Pandemic cost UK $508bn, Paris protests: COVID-19 Daily Bulletin
Patrick Rhys Atack
Helge Braun is the highest ranking German official to suggest an internal 'vaccine passport' for events / Reuters / Michael Kappeler

Helge Braun is the highest ranking German official to suggest an internal 'vaccine passport' for events / Reuters / Michael Kappeler


· The UK government's Public Accounts Committee (PAC) said the cost of emergency spending during the pandemic has reached at least $508 billion. It warned taxpayers could be dealing with the cost for generations and said it expects ministers to draw up a fully-costed recovery plan this autumn. 
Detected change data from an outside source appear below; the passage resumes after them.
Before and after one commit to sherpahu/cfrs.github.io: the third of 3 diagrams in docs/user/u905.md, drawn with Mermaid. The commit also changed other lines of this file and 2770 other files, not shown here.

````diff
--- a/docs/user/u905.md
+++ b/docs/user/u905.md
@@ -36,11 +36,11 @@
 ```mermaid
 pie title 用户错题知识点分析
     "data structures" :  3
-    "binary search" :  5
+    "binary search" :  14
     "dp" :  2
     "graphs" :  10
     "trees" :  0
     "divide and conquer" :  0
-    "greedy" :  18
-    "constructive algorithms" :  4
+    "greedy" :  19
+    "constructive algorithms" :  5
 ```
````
· In a related publication, the PAC noted $2.74 billion worth of the UK's personal protective equipment (PPE) was "not fit for purpose" and estimated $35.7 billion had been lost from fraud and unpaid business loans.
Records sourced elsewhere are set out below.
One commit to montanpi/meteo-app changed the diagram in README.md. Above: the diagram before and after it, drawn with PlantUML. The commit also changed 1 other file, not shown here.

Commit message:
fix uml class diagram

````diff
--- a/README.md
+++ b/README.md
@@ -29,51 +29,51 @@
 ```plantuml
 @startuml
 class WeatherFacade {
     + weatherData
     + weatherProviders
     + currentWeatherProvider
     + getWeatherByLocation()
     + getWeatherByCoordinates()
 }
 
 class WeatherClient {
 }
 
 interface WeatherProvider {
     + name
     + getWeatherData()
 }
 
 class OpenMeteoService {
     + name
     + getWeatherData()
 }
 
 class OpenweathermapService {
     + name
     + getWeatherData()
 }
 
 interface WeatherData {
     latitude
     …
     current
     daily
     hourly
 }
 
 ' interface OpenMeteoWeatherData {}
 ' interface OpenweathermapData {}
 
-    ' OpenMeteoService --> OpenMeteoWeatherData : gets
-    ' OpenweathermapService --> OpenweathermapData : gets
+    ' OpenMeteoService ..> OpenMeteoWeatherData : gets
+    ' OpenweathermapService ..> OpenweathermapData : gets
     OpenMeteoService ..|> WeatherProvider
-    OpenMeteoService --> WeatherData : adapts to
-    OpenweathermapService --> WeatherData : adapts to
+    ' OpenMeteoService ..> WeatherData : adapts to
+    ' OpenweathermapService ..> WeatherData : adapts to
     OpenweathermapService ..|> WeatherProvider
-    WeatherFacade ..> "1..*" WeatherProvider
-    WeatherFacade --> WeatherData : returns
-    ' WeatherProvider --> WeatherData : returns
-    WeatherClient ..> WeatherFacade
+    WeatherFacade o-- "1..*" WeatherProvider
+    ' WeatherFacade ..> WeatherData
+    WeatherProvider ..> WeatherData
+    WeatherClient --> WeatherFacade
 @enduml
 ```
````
· Several arrests were made in Paris on Saturday as police faced off with anti-lockdown protestors in Paris. French authorities said at least 160,000 people took to the streets across the country to voice opposition to COVID-19 measures. 

· A top German official warned those who chose not to be vaccinated might not be allowed into restaurants, venues or stadiums if infection rates get too high. Chief of staff to Angela Merkel, Helge Braun, said the current trajectory risks 100,000 infections per day. 
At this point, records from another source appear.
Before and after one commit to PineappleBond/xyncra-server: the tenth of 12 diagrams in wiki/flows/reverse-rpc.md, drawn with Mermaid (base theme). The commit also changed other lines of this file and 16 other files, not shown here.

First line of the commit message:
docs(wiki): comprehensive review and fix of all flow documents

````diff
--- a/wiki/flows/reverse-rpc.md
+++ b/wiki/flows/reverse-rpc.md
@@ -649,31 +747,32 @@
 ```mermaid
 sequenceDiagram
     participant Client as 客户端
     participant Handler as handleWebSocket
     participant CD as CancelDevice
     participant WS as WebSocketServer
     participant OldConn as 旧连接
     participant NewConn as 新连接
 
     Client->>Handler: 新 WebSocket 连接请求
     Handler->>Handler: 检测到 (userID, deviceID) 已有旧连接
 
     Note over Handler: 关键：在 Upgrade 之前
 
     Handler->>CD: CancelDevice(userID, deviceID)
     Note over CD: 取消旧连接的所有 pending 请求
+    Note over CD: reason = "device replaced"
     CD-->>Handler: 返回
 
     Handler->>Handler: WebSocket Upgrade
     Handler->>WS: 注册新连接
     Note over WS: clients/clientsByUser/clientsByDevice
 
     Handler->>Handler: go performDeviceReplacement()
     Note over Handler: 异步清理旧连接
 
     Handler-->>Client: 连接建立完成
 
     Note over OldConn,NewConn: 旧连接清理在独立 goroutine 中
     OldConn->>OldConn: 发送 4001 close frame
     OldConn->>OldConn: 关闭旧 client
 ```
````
· New UK Health Minister Sajid Javid has been criticized for a message on social media that asked people to get vaccinated instead of "cowering" from COVID-19. "Cower" means to back away in fright - and his use of the word has offended many. Following the backlash, Javid said, "it was a poor choice of words and I sincerely apologize."

· Scientists have warned the UK government has created the perfect conditions for variants of the virus to form by relaxing restrictions, which could see cases reaching 100,000 a day. All while large numbers of people don't have protection from both doses of the vaccine.

· Spanish golfer Jon Rahm has withdrawn from the Tokyo Olympics after testing positive for the virus for the second time in two months. The world number one recently won the U.S. Open but tested positive despite having at least one vaccine jab. 




Natalie Carney in Germany

Germany's Chancellery Minister has announced possible restrictions in the autumn for people who have not been vaccinated. 

Earlier this month, chancellor Angela Merkel said Germany will not make COVID-19 vaccinations mandatory, yet more and more politicians are pointing towards possible disadvantages for those who do not get the jab.

The premier of Baden-Württemberg says compulsory vaccinations in the southern state cannot be ruled out in the future. "It could well be that at some point we will only allow certain areas and activities for vaccinated people," said Winfried Kretschman.

The number of people fully vaccinated against the coronavirus across the country is around 49.1 percent, according to the Robert Koch Institute, while 60.8 percent have had at least one shot.

Yet concerns continue over the country's rising incident rate, which is now at 13.8, following 1,387 new infections reported over the last 24 hours.


Iolo ap Dafydd in the UK

The pace of the vaccination drive in the UK is slowing. A social media campaign to boost more under 30's to be vaccinated links jabs to the ability to go on holiday. Roughly 3 million 18-30's are yet to receive their first dose.

The government is also contemplating making double jabs obligatory for football supporters who want to attend Premier League matches. Other mass events with more than 20,000 spectators could require full vaccination from October too, including major concerts.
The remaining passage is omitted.